- [PROBLEM REQUIREMENTS] Repeat, line for line, the entries below from the first line to the line containing "HeroComponent from './component/HeroComponent';", counting both ends.
──────── INFORMATION SHOWN ────────
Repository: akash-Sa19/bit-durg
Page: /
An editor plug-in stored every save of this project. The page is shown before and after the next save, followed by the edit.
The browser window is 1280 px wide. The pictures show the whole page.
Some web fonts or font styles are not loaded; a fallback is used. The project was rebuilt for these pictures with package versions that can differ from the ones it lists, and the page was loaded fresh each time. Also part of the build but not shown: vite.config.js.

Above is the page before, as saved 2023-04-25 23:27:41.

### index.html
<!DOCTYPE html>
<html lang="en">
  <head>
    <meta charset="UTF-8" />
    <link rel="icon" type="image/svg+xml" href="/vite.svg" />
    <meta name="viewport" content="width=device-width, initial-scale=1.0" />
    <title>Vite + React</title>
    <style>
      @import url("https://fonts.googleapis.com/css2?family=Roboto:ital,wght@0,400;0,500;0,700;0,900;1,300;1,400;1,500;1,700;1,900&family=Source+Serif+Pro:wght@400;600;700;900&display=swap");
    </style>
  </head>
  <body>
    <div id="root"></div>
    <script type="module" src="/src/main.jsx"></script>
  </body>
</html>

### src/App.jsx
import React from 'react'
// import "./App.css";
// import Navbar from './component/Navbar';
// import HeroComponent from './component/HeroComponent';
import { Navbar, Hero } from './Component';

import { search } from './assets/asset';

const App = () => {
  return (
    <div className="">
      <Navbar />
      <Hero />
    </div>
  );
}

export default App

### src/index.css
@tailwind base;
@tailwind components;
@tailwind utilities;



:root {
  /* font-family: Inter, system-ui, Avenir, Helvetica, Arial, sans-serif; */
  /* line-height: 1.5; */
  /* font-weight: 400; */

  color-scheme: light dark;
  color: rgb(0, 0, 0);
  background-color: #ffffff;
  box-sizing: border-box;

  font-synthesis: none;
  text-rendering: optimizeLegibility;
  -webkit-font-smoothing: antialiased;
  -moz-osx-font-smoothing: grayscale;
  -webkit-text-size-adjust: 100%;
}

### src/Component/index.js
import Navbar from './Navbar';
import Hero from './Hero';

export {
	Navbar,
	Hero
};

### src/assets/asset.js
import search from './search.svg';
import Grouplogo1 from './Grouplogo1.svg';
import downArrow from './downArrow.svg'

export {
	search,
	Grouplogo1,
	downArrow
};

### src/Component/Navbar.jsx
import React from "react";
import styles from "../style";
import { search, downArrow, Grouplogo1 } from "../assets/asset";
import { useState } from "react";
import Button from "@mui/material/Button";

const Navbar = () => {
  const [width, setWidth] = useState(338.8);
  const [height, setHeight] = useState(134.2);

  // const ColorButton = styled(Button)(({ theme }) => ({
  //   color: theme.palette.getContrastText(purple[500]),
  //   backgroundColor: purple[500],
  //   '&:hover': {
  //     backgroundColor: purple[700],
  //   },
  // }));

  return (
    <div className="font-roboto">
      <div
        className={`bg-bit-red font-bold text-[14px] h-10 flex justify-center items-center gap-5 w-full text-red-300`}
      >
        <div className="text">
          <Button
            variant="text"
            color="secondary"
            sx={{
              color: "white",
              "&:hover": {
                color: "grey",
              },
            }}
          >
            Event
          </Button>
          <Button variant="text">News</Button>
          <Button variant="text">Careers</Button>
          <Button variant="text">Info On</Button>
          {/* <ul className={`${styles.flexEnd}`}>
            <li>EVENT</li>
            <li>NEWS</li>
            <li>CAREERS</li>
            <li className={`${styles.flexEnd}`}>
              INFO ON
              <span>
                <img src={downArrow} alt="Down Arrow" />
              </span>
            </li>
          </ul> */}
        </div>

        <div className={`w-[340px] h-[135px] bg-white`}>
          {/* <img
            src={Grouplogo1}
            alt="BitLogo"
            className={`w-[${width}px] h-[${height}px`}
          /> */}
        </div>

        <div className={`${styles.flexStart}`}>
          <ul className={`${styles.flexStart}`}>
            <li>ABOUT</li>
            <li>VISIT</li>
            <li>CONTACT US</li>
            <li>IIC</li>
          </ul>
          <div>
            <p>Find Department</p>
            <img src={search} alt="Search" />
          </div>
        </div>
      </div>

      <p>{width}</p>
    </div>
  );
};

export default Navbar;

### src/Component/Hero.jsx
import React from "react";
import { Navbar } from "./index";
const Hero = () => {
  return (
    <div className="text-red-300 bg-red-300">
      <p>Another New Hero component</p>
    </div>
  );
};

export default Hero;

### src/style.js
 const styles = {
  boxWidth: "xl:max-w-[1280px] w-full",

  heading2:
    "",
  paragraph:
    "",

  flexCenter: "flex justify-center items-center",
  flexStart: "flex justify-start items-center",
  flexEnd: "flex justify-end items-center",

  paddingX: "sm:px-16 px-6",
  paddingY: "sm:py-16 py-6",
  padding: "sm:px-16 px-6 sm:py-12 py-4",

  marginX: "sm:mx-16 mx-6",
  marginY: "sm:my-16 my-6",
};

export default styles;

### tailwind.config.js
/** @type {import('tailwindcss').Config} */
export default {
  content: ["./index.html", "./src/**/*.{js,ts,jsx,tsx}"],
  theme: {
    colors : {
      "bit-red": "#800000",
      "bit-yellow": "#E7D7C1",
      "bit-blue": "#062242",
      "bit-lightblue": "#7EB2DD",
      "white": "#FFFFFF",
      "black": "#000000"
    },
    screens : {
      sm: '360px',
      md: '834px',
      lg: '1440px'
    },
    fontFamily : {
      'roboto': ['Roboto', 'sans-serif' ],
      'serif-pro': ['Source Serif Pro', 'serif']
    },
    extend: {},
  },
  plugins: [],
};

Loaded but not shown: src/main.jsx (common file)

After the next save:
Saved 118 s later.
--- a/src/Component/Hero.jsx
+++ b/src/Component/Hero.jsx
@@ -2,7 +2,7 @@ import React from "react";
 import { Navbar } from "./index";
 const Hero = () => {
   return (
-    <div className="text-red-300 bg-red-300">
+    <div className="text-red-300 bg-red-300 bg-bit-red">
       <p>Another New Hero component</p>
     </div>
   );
────────
- [YOUR SOLUTION]
Repository: akash-Sa19/bit-durg
Page: /
An editor plug-in stored every save of this project. The page is shown before and after the next save, followed by the edit.
The browser window is 1280 px wide. The pictures show the whole page.
Some web fonts or font styles are not loaded; a fallback is used. The project was rebuilt for these pictures with package versions that can differ from the ones it lists, and the page was loaded fresh each time. Also part of the build but not shown: vite.config.js.

Above is the page before, as saved 2023-04-25 23:27:41.

### index.html
<!DOCTYPE html>
<html lang="en">
  <head>
    <meta charset="UTF-8" />
    <link rel="icon" type="image/svg+xml" href="/vite.svg" />
    <meta name="viewport" content="width=device-width, initial-scale=1.0" />
    <title>Vite + React</title>
    <style>
      @import url("https://fonts.googleapis.com/css2?family=Roboto:ital,wght@0,400;0,500;0,700;0,900;1,300;1,400;1,500;1,700;1,900&family=Source+Serif+Pro:wght@400;600;700;900&display=swap");
    </style>
  </head>
  <body>
    <div id="root"></div>
    <script type="module" src="/src/main.jsx"></script>
  </body>
</html>

### src/App.jsx
import React from 'react'
// import "./App.css";
// import Navbar from './component/Navbar';
// import HeroComponent from './component/HeroComponent';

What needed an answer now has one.